jgoins Report This Comment
Date: August 21, 2011 05:47AM

How bout this coincidence. Talking about the combo am/fm/cd/cassette/turntable, I bought one yesterday from the fleamarket which was brand new for $30.00. I will put it on my table today for $60.00 and I should get it. Fred's sold them for over $100.00. I will play with it while I try selling it today.
BlahX3 Report This Comment
Date: August 21, 2011 12:18PM

What make is it?
BlahX3 Report This Comment
Date: August 21, 2011 09:45PM

BTW, I should probably mention that companding is the combination of compression and expansion of the audio signal levels.

Compression lowers the higher signal levels and expansion raises the lower levels. Companding makes the overall signal level more constant and is unnatural sounding with even more lack of dynamics. The "pumping" and "breathing" is even more noticeable than compression because during lower level passages the signal to noise ratio is less (less signal, more noise by comparison) and boosting the signal also boosts the noise by the same amount. Compression alone produces pumping and breathing because the result of lowering higher levels also makes the lower levels (and noise) louder by comparison. In cheaper compressors the pumping and breathing is more audible, in really good high end compressors it is barely noticeable unless too much compression is used.

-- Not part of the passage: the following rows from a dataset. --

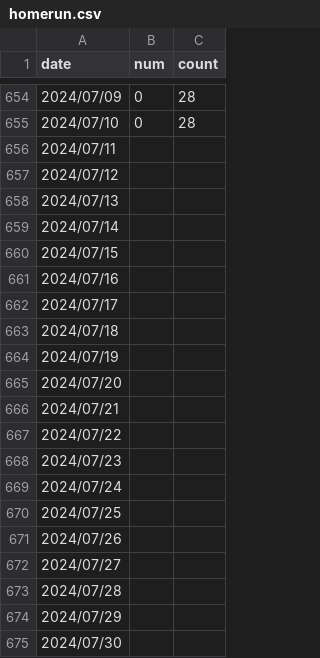
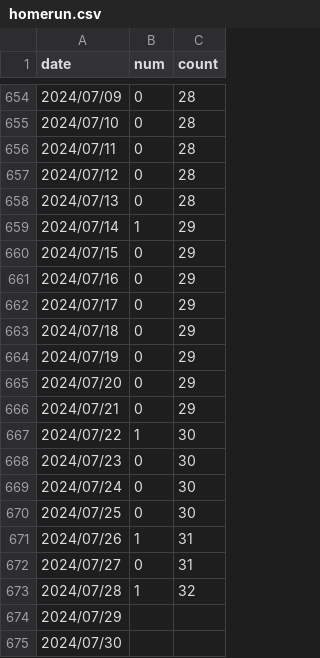
Before and after one commit to ttsujino/ohtani-homerun, a CSV file: data/homerun.csv, drawn as a sheet; only a part is shown, gaps mark what is left out.

Commit message:
Update data

```diff
--- a/data/homerun.csv
+++ b/data/homerun.csv
@@ -655,20 +655,20 @@ date,num,count
 2024/07/10,0,28
-2024/07/11,,
-2024/07/12,,
-2024/07/13,,
-2024/07/14,,
-2024/07/15,,
-2024/07/16,,
-2024/07/17,,
-2024/07/18,,
-2024/07/19,,
-2024/07/20,,
-2024/07/21,,
-2024/07/22,,
-2024/07/23,,
-2024/07/24,,
-2024/07/25,,
-2024/07/26,,
-2024/07/27,,
-2024/07/28,,
+2024/07/11,0,28
+2024/07/12,0,28
+2024/07/13,0,28
+2024/07/14,1,29
+2024/07/15,0,29
+2024/07/16,0,29
+2024/07/17,0,29
+2024/07/18,0,29
+2024/07/19,0,29
+2024/07/20,0,29
+2024/07/21,0,29
+2024/07/22,1,30
+2024/07/23,0,30
+2024/07/24,0,30
+2024/07/25,0,30
+2024/07/26,1,31
+2024/07/27,0,31
+2024/07/28,1,32
 2024/07/29,,
```
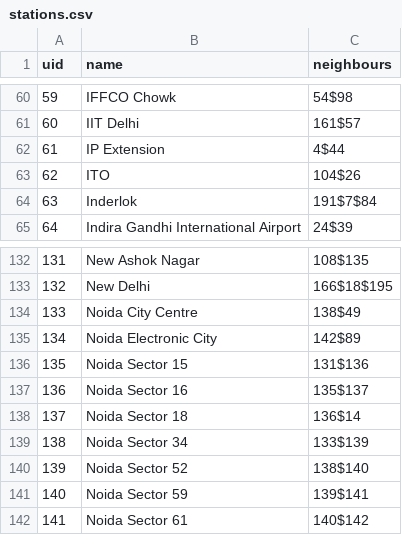
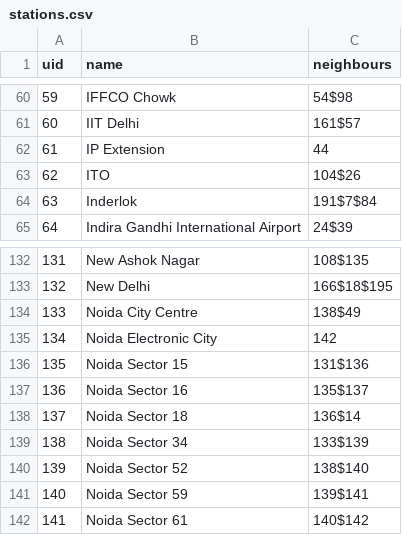
Before and after one commit to DE41H/METRO_TICKET_SYSTEM, a CSV file: stations.csv, drawn as a sheet; only a part is shown, gaps mark what is left out; the diff covers the shown part only.

```diff
--- a/stations.csv
+++ b/stations.csv
@@ -62 +62 @@ uid,name,neighbours
-61,"IP Extension",4$44
+61,IP Extension,44
@@ -135 +135 @@ uid,name,neighbours
-134,"Noida Electronic City",142$89
+134,Noida Electronic City,142
```
Also changed, not shown: 3 added rows and 6 edited cells elsewhere in this file, lines.csv.
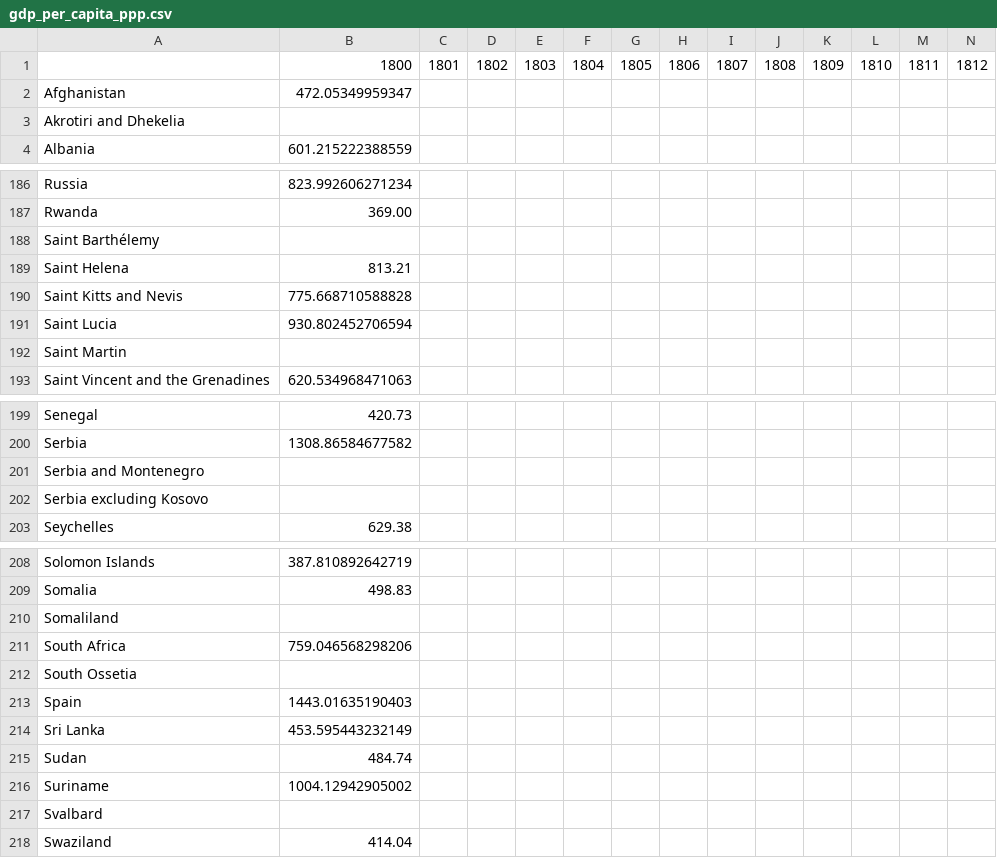
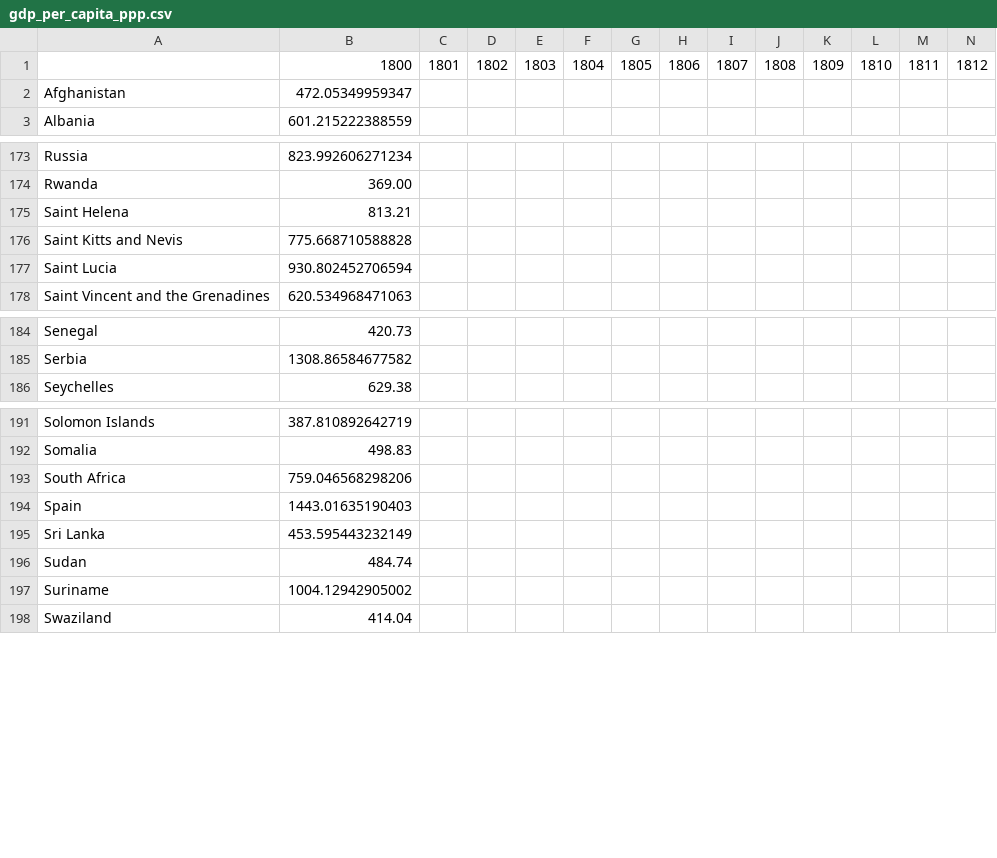
Before and after one commit to tw15egan/mind-gapper-js, a CSV file: data/gdp_per_capita_ppp.csv, drawn as a sheet; only a part is shown, gaps mark what is left out; rows hold the shown columns only; the diff covers the shown part only; the diff names each change by its address in the sheet, - before the commit and + after, or states it on an @@ line.

```diff
--- a/data/gdp_per_capita_ppp.csv
+++ b/data/gdp_per_capita_ppp.csv
-row 3: Akrotiri and Dhekelia
-row 188: Saint Barthélemy
-row 192: Saint Martin
-row 201: Serbia and Montenegro
-row 202: Serbia excluding Kosovo
-row 210: Somaliland
-row 212: South Ossetia
-row 217: Svalbard
```
Also changed, not shown: 21 removed rows elsewhere in this file.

It's easy to make good gear sound bad. It's an art to make mediocre gear sound good.
jgoins Report This Comment
Date: August 22, 2011 07:21AM

Blah I never even notice what brand it is. I am pretty sure it is not American made. I tested it out and it seems to work out pretty good. Only wish I still had my record collection.